=== What the task asks ===
Word for word, and with pictures excluded, copy out all the records that follow.

=== Excerpted records ===
# # # # #

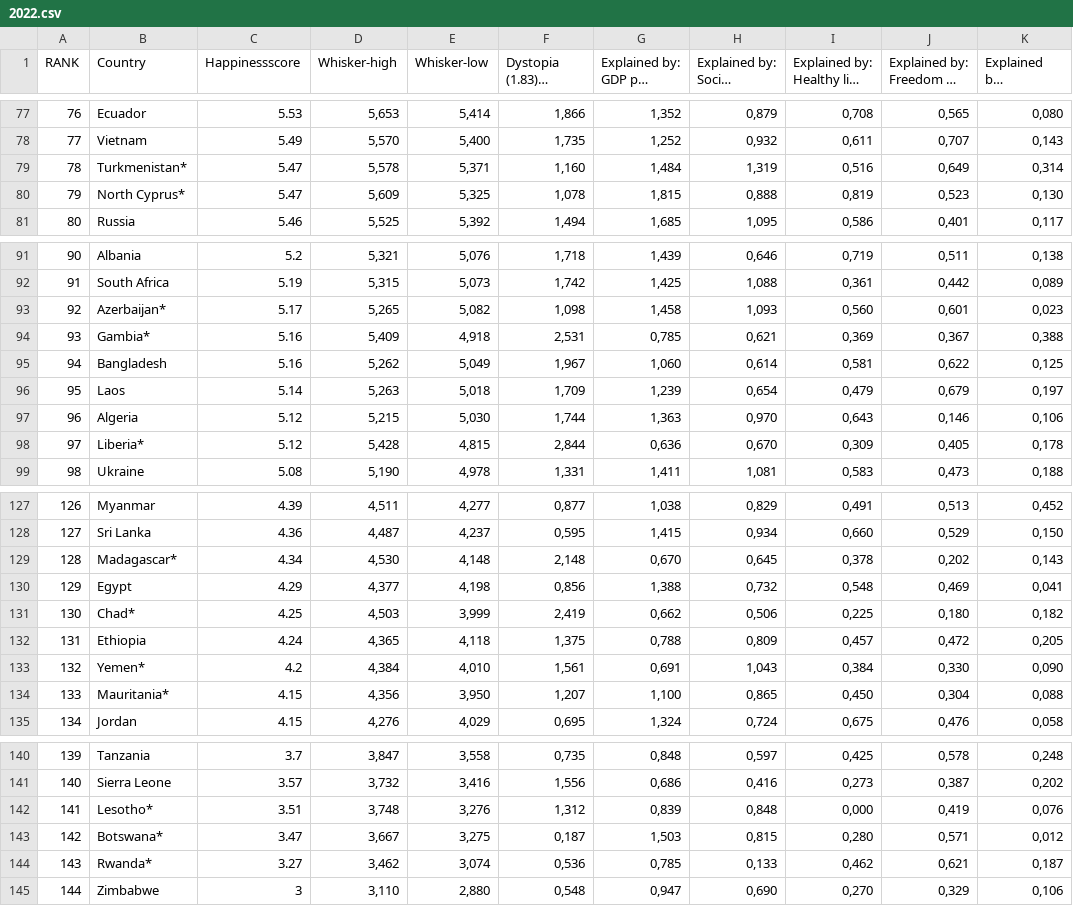
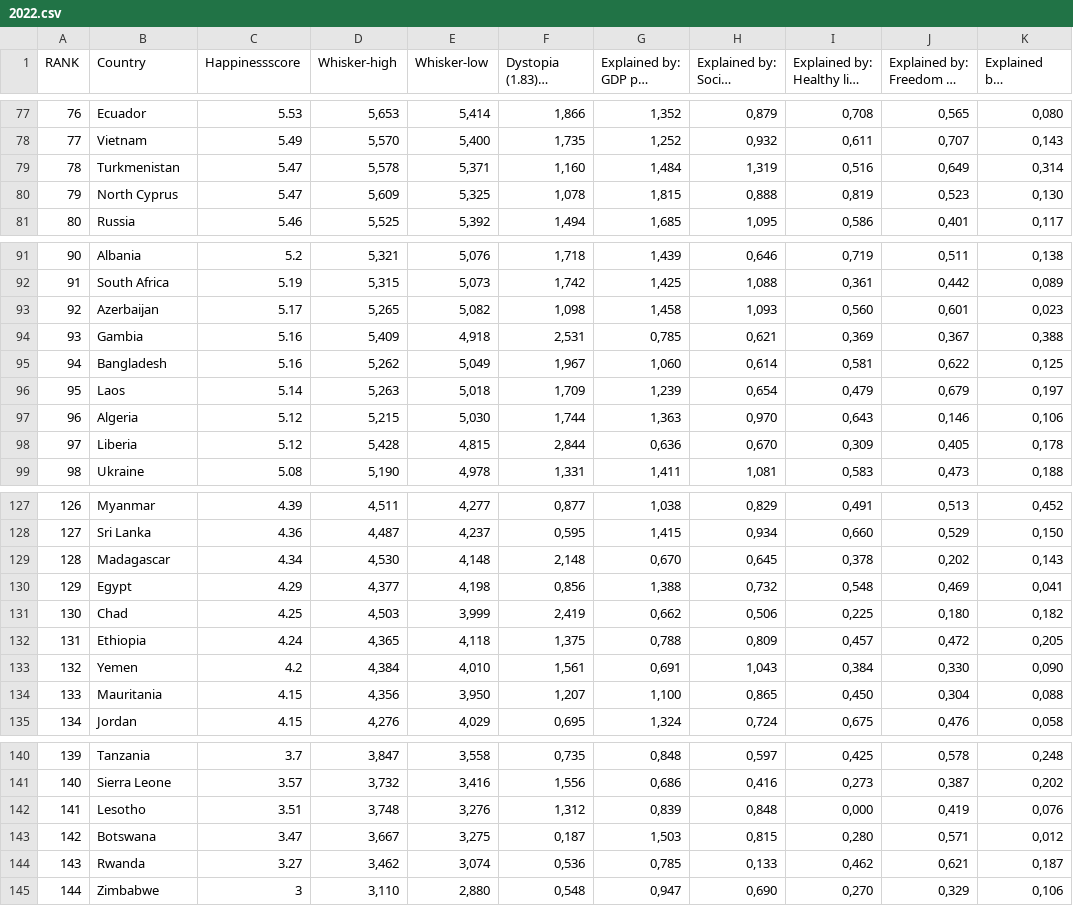
Before and after one commit to Brian-Fonseca/Assignment-2, a CSV file: 2022.csv, drawn as a sheet; only a part is shown, gaps mark what is left out; long unchanged cells end in …; the diff covers the shown part only; the diff names each change by its address in the sheet, - before the commit and + after, or states it on an @@ line.

Commit message:
Update 2022.csv

```diff
--- a/2022.csv
+++ b/2022.csv
-B79 (Country): Turkmenistan*
+B79 (Country): Turkmenistan
-B80 (Country): North Cyprus*
+B80 (Country): North Cyprus
-B93 (Country): Azerbaijan*
+B93 (Country): Azerbaijan
-B94 (Country): Gambia*
+B94 (Country): Gambia
-B98 (Country): Liberia*
+B98 (Country): Liberia
-B129 (Country): Madagascar*
+B129 (Country): Madagascar
-B131 (Country): Chad*
+B131 (Country): Chad
-B133 (Country): Yemen*
+B133 (Country): Yemen
-B134 (Country): Mauritania*
+B134 (Country): Mauritania
-B142 (Country): Lesotho*
+B142 (Country): Lesotho
-B143 (Country): Botswana*
+B143 (Country): Botswana
-B144 (Country): Rwanda*
+B144 (Country): Rwanda
```
Also changed, not shown: 7 edited cells elsewhere in this file.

# # # # #

=== Answer area ===
Before and after one commit to Brian-Fonseca/Assignment-2, a CSV file: 2022.csv, drawn as a sheet; only a part is shown, gaps mark what is left out; long unchanged cells end in …; the diff covers the shown part only; the diff names each change by its address in the sheet, - before the commit and + after, or states it on an @@ line.

Commit message:
Update 2022.csv

```diff
--- a/2022.csv
+++ b/2022.csv
-B79 (Country): Turkmenistan*
+B79 (Country): Turkmenistan
-B80 (Country): North Cyprus*
+B80 (Country): North Cyprus
-B93 (Country): Azerbaijan*
+B93 (Country): Azerbaijan
-B94 (Country): Gambia*
+B94 (Country): Gambia
-B98 (Country): Liberia*
+B98 (Country): Liberia
-B129 (Country): Madagascar*
+B129 (Country): Madagascar
-B131 (Country): Chad*
+B131 (Country): Chad
-B133 (Country): Yemen*
+B133 (Country): Yemen
-B134 (Country): Mauritania*
+B134 (Country): Mauritania
-B142 (Country): Lesotho*
+B142 (Country): Lesotho
-B143 (Country): Botswana*
+B143 (Country): Botswana
-B144 (Country): Rwanda*
+B144 (Country): Rwanda
```
Also changed, not shown: 7 edited cells elsewhere in this file.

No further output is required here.